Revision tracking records
•••

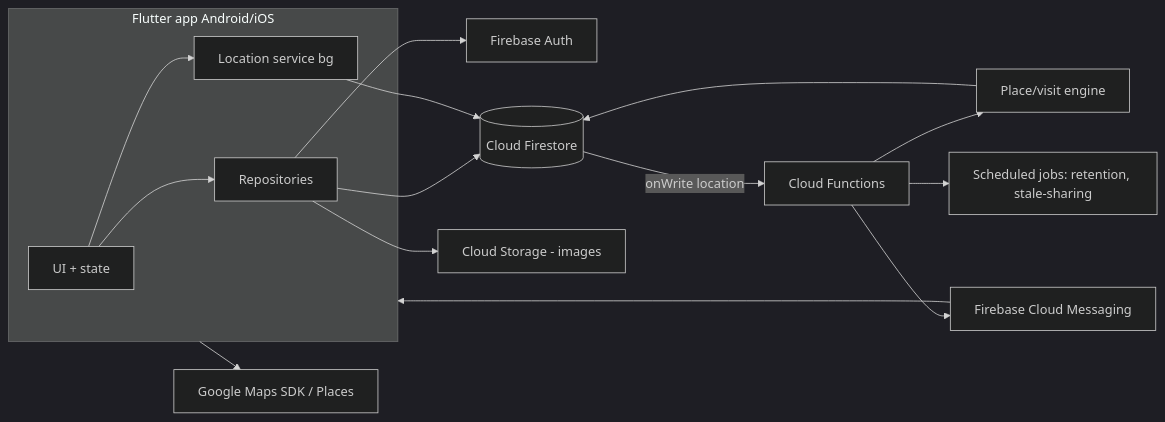
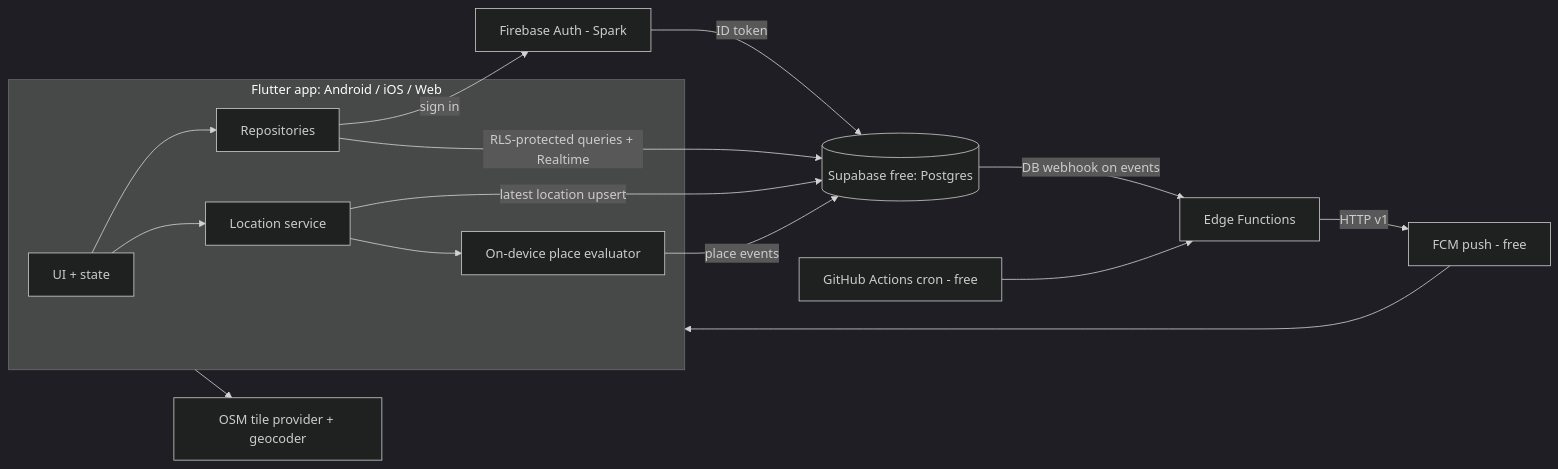
Before and after one commit to muhammadnaumantahir/Circlo: the diagram in architecture.md, drawn with Mermaid (dark theme). The commit also changed other lines of this file and 17 other files, not shown here.

````diff
--- a/architecture.md
+++ b/architecture.md
@@ -8,18 +10,18 @@
 ```mermaid
 flowchart LR
-  subgraph Device[Flutter app Android/iOS]
-    UI[UI + state] --> LS[Location service bg]
+  subgraph Client[Flutter app: Android / iOS / Web]
+    UI[UI + state] --> LS[Location service]
+    LS --> GE[On-device place evaluator]
     UI --> Repo[Repositories]
   end
-  Repo --> Auth[Firebase Auth]
-  Repo --> FS[(Cloud Firestore)]
-  Repo --> ST[Cloud Storage - images]
-  LS --> FS
-  FS -- onWrite location --> CF[Cloud Functions]
-  CF --> GE[Place/visit engine]
-  GE --> FS
-  CF --> FCM[Firebase Cloud Messaging]
-  FCM --> Device
-  Device --> GM[Google Maps SDK / Places]
-  CF --> SCH[Scheduled jobs: retention, stale-sharing]
+  Repo -- sign in --> FA[Firebase Auth - Spark]
+  FA -- ID token --> SB
+  Repo -- RLS-protected queries + Realtime --> SB[(Supabase free: Postgres)]
+  LS -- latest location upsert --> SB
+  GE -- place events --> SB
+  SB -- DB webhook on events --> EF[Edge Functions]
+  EF -- HTTP v1 --> FCM[FCM push - free]
+  FCM --> Client
+  SCH[GitHub Actions cron - free] --> EF
+  Client --> MAP[OSM tile provider + geocoder]
 ```
````
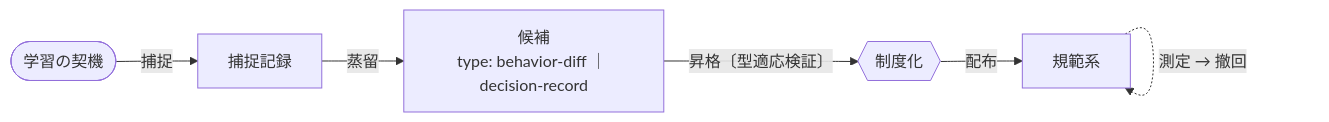
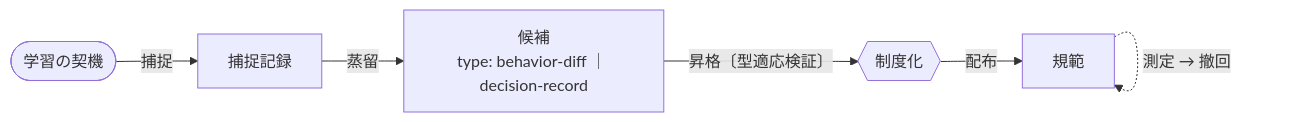
Before and after one commit to kuchita-el/claude-shared-skills: the diagram in plugins/growth/DESIGN.md, drawn with Mermaid. The commit also changed other lines of this file, not shown here.

First line of the commit message:
fix(growth): 規範系→規範・§3補足の§4重複を削減（#431 2次レビュー）

````diff
--- a/plugins/growth/DESIGN.md
+++ b/plugins/growth/DESIGN.md
@@ -52,14 +52,14 @@
 ```mermaid
 flowchart LR
     ORI(["学習の契機"])
     OBS["捕捉記録"]
     CAND["候補<br/>type: behavior-diff ｜ decision-record"]
     ADJ{{"制度化"}}
-    NORM["規範系"]
+    NORM["規範"]
 
     ORI -->|捕捉| OBS
     OBS -->|蒸留| CAND
     CAND -->|"昇格〔型適応検証〕"| ADJ
     ADJ -->|配布| NORM
     NORM -.->|"測定 → 撤回"| NORM
 ```
````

•••

## The task
In the entries above, how many lines hold the word "Repo"? State the number only.

## Response to the task
6